Fed watchers will study the FOMC minutes for hints of the next interest rate move. However, the most important data – the January employment report – was published more than a week after the FOMC meeting. That report showed strong job growth not just in January but over the last few months as data revisions presented a clearer picture of the economy. Many Fed watchers seem to be discounting the Employment Report and focusing on low oil prices and declines in the consumer and producer price indices. Recent comments by FOMC members suggest that the era of the zero Fed funds rate could end as soon as June, only four months away.
With the unemployment rate at 5.7%, weekly initial unemployment claims running at about 300 thousand per week and payrolls expanding consistently there is no doubt that the economy is enjoying strong growth. The inflation picture is more debatable. The Core CPI – excluding food and energy – is up about 1.5% over the last 12 months and is close enough to the Fed’s 2% goal to support returning interest rates to normal (non-zero) levels. Oil is a question. The price of WTI crude oil made a recent low of $44.45 on January 28th but has now advanced to $52.60 on February 17th. No one knows what oil will do next or when it might rebound to the over-$100 level of last June. However, many US oil producers cannot sustain their business at current prices. There is a growing sense that, sooner or later, oil prices will rise, even if they don’t return to triple digits. When oil prices do rise, they will echo through the economy and boost other prices as well. Both the employment strength and concerns about a possible rebound in oil prices argue for an increase in the Fed funds rate.
Comments from FOMC members since the last meeting in late January point to an early move on interest rates. The data are cited as evidence that the economy is strong and that risks are shifting to more inflation rather than more unemployment. Among those suggesting an early shift to more normal interest rates are Jeffrey Lacker of the Richmond Fed, John Williams of the San Francisco Fed, Loretta Mester of the Cleveland Fed and Esther George of the Kansas City Fed. The FOMC vote count may be more interesting than usual in the last, and next, set of minutes.
Many Fed watchers are expecting, or arguing for, continuing the current policy of close to zero interest rates. While agreeing that the US economy seems strong for the moment, they fear secular stagnation – the idea that potential US economic growth is capped at around 2%, less than the 2.5% to 4% experienced in recent decades. Potential GDP growth can be gauged by the sum of labor force growth plus productivity. Among developed nations the US is one of the few where population is growing, although growth is slowing and the population is aging pointing for slower labor force growth. Recent labor force growth is under one percent and productivity is about three-quarters of one percent giving potential GDP growth of 1.75%. The argument is that if potential growth is this low, now is not the time to slow down the economy or dampen employment gains.

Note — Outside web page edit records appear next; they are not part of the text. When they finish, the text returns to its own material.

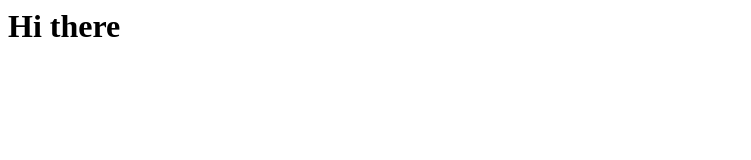
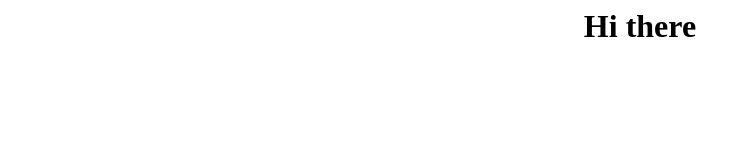
Before and after one commit to Amarjithtk/RevengeXX.github.io, a plain HTML site: page index.html in a window 1280 px wide. Shown: the whole page, without its empty margins (0-751 px from the left). Drawn offline with Linux system fonts and the light colour scheme.

Commit message:
Update index.html

```diff
--- a/index.html
+++ b/index.html
@@ -4,6 +4,6 @@
 </title>
 </head>
 <body>
-<h1><centre>Hi there </h1></centre>
+<h1><center>Hi there </h1></center>
 </body>
 </html>
```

The FOMC members may be more concerned with near term risks that economic strength could run into rebounding oil prices and raise inflation expectations. And the members are the people who make the rate decisions.
The FOMC minutes will be released at about 2 PM on Wednesday February 18th